Between Market and State: Directions in Social Science Research on Disaster

Daniel P. Aldrich
2011 Perspectives on Politics  
Developed and developing nations alike face low-probability but high-consequence exogenous shocks, including ice storms, chemical spills, terrorist attacks, and regional blackouts. Recently, -natural‖ disasters have dominated the airwaves; mega-catastrophes that claim more than 1,000 lives have become an almost yearly occurrence. In 2010, the Haiti and Chile earthquakes killed more than 200,000 people between them and felt all too familiar to many observers in the West. Before them were Cyclone
more » ... Nargis in Burma, which took 130,000 lives in 2008; Hurricane Katrina, which killed more than 1,500 New Orleans residents and left 80% of the city flooded in 2005; and the Indian Ocean tsunami, which claimed roughly a quarter of a million lives in India, Indonesia, Sri Lanka, and Thailand in 2004.
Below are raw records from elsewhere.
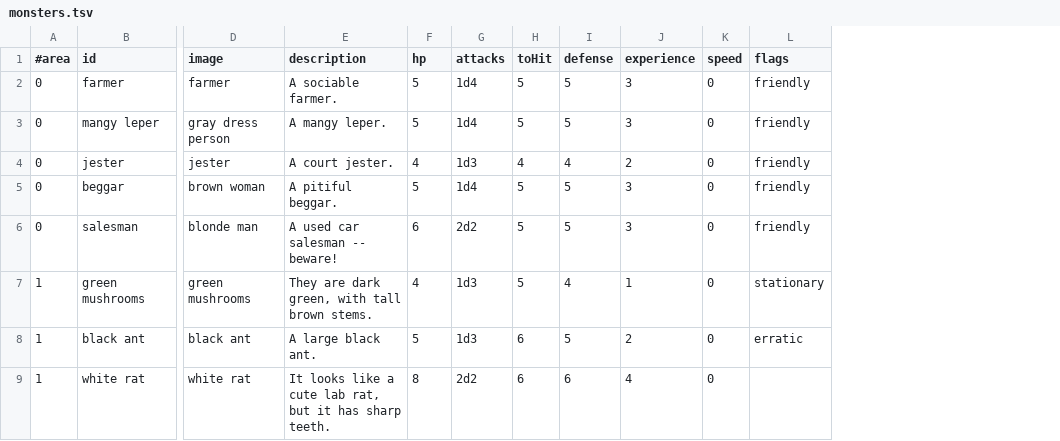
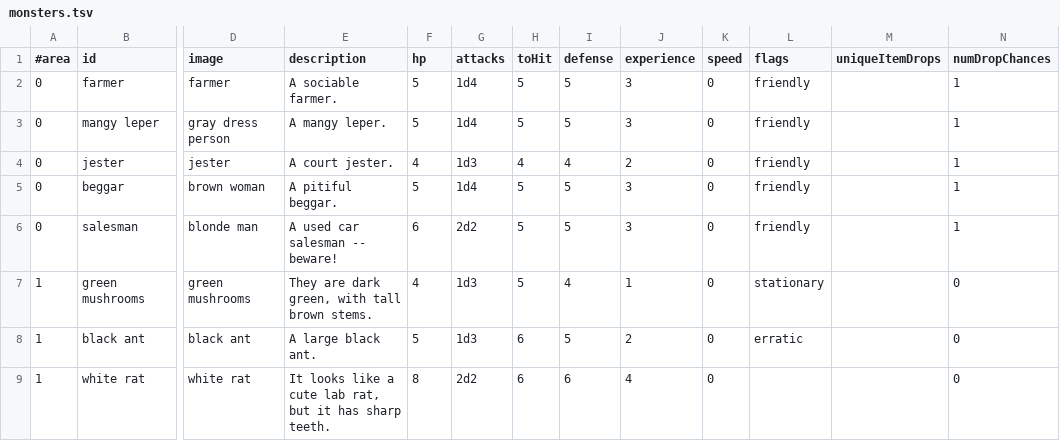
Before and after one commit to jonathanacross/pow, a TSV file: src/main/resources/data/monsters.tsv, drawn as a sheet; only a part is shown, gaps mark what is left out; the diff names each change by its address in the sheet, - before the commit and + after, or states it on an @@ line.

Commit message:
adding variable # monster drops

```diff
--- a/src/main/resources/data/monsters.tsv
+++ b/src/main/resources/data/monsters.tsv
+column M (uniqueItemDrops), empty
+column N (numDropChances), rows 2-9: 1 | 1 | 1 | 1 | 1 | 0 | 0 | 0
```
Also changed, not shown: src/main/resources/data/monsters-input.tsv, 6 other files.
doi:10.1017/s1537592710003294 fatcat:zfcicerkknh6dgrbhmhrgfhuee